6. Sam Gilliam, Carousel Change, 1969
In the 1960s and 1970s, Tupelo, Mississippi-born Gilliam became famous for what were labelled his ‘drape paintings’, tens of metres of dyed canvas draped from the ceiling to make sculptural shapes. During those decades, his star was on the rise and he exhibited at MoMA. Then it all ended. In 2015, he had a major comeback as a key Abstract Expressionist with a solo show at Frieze Masters in London, spurred by his newfound representation at LA’s Kordansky Gallery.
7. Benny Andrews, Did the Bear Sit Under the Tree, 1969

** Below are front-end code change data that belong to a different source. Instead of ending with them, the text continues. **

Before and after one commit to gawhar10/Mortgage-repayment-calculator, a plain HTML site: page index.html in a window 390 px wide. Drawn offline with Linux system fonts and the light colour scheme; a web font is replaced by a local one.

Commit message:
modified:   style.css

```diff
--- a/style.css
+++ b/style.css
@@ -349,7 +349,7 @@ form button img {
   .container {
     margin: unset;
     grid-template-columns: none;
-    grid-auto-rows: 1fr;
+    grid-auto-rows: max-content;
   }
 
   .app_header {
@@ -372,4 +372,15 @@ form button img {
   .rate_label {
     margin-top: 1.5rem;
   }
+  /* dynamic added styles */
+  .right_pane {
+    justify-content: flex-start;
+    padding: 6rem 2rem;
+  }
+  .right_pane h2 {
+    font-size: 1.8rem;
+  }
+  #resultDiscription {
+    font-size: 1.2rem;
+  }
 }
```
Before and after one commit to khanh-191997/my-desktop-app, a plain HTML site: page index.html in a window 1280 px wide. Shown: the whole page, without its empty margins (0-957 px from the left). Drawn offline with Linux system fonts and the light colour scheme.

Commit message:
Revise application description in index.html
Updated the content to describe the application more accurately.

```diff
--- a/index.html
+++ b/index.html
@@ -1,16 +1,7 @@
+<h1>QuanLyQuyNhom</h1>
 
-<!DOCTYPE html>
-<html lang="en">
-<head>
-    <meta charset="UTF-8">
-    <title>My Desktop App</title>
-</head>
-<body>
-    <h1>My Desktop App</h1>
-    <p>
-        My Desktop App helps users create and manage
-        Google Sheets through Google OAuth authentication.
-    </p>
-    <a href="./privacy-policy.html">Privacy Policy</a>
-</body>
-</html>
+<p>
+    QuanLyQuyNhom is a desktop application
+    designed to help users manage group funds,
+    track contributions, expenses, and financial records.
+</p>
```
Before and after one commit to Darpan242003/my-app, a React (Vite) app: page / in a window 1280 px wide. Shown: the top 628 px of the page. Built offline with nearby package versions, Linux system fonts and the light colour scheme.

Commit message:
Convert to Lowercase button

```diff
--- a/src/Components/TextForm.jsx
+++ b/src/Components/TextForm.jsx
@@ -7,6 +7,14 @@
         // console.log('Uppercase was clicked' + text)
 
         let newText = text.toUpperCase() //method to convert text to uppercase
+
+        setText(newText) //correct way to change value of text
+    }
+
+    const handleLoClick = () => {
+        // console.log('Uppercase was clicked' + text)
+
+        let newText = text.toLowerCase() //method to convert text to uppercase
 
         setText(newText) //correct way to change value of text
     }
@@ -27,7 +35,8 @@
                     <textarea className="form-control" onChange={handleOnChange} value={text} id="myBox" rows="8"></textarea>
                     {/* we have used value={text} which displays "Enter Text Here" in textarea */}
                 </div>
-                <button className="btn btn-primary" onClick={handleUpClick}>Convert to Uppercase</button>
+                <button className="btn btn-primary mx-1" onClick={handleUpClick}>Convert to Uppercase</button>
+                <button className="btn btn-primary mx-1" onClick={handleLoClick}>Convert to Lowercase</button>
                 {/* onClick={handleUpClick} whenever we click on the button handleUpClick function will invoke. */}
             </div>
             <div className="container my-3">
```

Collagist and painter Andrews’ 1969 work Did the Bear Sit Under the Tree is one of many in the show by people who have contributed hugely to the evolution of modern art but gone unknown in the mainstream. After graduating from the Art Institute of Chicago he decamped to Manhattan where he had a studio on the lower east side, making collages and paintings depicting African American life. With its references to American iconography, a divide between north and south America, and the Black Power movement, Did the Bear Sit Under the Tree is a printed fabric collage typical of Andrews’ work during that year.
8. Jae Jarrell, Revolutionary Suit, 1968
Jarrell’s Revolutionary Suit is one of the standout pieces in Soul of a Nation. She was one of the co-founders of AfriCOBRA, a black artist movement which drew on the history of African art to contribute to the Civil Rights Movement discourse. Inspired by her grandfather’s career as a tailor, she combined an interest in the craft with her drive to represent the communities of the the black American diaspora, sewing scenes of community and family life onto women’s suits, which she regularly wore herself.
9. Romare Bearden, Pittsburgh Memory, 1964
There is intentionally no chronological order to Soul of a Nation. Instead, the show dives deep into movements and trends both well known and totally forgotten. One of the best rooms looks at collage, which Whitley describes as a “quiet room” and features Romare Bearden’s Pittsburgh Memory. “We wanted to look at how collage can, and has, represented the American experience,” Whitley says. The painting was used for the cover of the album And Then You Shoot Your Cousin (2014) by The Roots, proving its enduring cultural impact.
10. William T. Williams, Trane, 1969
Williams was a leading American Abstractionist, living in a studio in downtown Manhattan during the 1960s with peers Kenneth Noland, Joel Shapiro, Janet Fish, and William Copley. Trane is an example of his continued use of diamond shapes, which he described as “as a stabilising force, a form that interacts compositionally with what’s around it”. Despite his huge contribution to the Abstractionist movement, Williams isn’t a household name, but, says Whitely: “One of the reasons we’ve put forgotten African American artists in the show is to get people to look at the huge oversights that have been made in art history”.
Soul of a Nation: Art in the Age of Black Power runs from July 12 until October 22, 2017 at Tate Modern, London.